> [WORK REQUIRED] Where the string "background" occurs in a line of the entries below, copy that line.

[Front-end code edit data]

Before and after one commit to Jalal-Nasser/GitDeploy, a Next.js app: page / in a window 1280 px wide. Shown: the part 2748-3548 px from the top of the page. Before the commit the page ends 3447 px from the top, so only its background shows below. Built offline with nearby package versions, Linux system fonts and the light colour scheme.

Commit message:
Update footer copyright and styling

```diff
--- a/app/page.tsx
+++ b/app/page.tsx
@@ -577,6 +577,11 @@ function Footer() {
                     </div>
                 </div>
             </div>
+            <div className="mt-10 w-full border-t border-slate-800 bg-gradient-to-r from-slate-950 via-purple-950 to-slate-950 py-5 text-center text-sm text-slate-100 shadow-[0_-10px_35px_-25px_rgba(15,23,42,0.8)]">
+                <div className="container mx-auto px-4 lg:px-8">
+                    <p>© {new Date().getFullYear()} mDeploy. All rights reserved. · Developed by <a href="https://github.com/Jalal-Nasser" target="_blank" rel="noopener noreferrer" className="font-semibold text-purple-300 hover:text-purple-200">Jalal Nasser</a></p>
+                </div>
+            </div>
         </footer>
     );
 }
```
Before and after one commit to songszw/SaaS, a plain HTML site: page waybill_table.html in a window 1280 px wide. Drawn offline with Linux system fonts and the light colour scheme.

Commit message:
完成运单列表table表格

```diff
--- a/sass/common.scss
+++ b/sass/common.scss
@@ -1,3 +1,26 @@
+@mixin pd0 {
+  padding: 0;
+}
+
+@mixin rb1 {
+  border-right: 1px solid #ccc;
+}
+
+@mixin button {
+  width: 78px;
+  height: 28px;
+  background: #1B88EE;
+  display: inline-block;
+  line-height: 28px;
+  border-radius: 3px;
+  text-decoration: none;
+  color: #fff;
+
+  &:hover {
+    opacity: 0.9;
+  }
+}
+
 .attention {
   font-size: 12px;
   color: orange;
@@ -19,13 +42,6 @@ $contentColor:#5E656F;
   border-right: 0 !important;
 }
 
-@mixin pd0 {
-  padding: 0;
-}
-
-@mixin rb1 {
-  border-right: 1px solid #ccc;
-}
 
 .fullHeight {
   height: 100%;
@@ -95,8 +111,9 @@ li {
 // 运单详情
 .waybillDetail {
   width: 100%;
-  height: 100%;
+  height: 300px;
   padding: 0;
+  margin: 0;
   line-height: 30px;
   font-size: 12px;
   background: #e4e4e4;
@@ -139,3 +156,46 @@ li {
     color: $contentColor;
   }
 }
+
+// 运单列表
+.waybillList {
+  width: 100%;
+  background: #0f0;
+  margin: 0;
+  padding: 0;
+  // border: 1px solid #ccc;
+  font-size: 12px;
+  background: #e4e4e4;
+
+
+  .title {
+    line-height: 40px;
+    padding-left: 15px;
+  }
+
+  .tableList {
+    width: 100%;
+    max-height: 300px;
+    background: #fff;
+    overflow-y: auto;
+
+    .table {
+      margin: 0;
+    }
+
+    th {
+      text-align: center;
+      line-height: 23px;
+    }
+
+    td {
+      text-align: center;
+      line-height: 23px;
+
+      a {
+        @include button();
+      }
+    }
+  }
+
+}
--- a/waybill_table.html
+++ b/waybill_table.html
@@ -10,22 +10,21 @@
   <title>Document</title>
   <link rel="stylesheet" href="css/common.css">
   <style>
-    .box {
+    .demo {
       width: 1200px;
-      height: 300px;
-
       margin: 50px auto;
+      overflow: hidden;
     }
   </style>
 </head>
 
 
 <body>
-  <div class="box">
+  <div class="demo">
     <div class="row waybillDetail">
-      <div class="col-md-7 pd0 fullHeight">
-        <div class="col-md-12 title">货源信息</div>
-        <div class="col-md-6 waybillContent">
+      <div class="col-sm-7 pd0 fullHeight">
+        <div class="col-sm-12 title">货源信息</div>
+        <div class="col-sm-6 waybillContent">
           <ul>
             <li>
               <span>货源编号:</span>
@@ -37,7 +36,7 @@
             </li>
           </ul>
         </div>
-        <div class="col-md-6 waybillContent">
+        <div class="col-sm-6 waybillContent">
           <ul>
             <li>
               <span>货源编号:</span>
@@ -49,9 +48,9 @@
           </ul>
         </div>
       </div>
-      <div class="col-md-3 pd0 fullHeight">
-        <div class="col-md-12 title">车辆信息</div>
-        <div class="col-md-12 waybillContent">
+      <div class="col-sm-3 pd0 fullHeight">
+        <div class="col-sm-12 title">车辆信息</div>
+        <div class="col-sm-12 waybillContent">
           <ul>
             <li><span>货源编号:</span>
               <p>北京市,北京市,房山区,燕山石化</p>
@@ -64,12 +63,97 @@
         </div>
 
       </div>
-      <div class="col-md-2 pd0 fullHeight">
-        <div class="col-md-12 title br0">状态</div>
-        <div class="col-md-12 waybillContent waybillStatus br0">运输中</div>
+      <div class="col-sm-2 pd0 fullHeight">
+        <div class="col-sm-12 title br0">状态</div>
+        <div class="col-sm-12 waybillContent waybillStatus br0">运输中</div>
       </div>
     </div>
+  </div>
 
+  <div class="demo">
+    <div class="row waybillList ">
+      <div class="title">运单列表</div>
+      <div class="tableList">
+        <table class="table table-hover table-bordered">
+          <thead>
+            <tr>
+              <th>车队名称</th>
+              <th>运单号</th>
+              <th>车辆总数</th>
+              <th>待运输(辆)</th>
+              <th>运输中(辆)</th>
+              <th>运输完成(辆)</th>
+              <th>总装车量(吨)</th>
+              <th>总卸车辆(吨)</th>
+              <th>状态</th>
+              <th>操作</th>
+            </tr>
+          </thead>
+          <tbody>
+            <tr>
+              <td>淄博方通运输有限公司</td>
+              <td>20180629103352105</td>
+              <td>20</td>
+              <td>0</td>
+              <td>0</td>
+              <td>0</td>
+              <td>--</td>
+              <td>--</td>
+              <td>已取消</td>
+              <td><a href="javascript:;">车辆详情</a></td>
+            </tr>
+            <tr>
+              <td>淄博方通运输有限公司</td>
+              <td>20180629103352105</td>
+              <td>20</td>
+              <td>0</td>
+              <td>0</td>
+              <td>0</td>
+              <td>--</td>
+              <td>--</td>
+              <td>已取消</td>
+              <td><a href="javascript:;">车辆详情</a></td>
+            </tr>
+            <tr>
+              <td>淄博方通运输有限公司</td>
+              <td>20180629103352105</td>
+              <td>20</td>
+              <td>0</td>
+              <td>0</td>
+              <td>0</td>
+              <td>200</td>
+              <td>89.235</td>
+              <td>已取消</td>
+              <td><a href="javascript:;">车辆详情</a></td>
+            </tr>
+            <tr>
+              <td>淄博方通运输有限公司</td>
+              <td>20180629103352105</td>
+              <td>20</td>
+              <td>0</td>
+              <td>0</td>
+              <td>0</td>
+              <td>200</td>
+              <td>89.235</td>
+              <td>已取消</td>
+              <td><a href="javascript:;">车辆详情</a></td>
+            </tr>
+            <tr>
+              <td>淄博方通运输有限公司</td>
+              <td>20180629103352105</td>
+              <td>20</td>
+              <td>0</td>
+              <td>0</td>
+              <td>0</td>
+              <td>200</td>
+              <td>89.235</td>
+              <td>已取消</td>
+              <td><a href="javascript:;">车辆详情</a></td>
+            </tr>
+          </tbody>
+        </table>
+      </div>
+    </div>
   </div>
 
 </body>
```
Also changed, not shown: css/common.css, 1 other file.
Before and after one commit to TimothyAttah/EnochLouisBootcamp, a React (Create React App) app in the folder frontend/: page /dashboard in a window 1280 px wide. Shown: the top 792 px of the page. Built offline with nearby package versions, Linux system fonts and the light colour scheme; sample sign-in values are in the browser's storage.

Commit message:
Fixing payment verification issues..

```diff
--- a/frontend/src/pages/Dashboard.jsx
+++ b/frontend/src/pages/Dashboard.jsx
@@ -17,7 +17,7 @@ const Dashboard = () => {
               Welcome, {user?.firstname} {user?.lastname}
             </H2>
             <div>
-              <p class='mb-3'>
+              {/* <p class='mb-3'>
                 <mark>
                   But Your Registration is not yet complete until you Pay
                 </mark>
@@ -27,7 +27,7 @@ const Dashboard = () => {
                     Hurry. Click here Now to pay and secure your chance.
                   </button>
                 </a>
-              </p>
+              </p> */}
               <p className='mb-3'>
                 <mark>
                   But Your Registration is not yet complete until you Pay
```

> [RESPONSE BOX]
Before and after one commit to Jalal-Nasser/GitDeploy, a Next.js app: page / in a window 1280 px wide. Shown: the part 2748-3548 px from the top of the page. Before the commit the page ends 3447 px from the top, so only its background shows below. Built offline with nearby package versions, Linux system fonts and the light colour scheme.
+  background: #1B88EE;
   background: #e4e4e4;
+  background: #0f0;
+  background: #e4e4e4;
+    background: #fff;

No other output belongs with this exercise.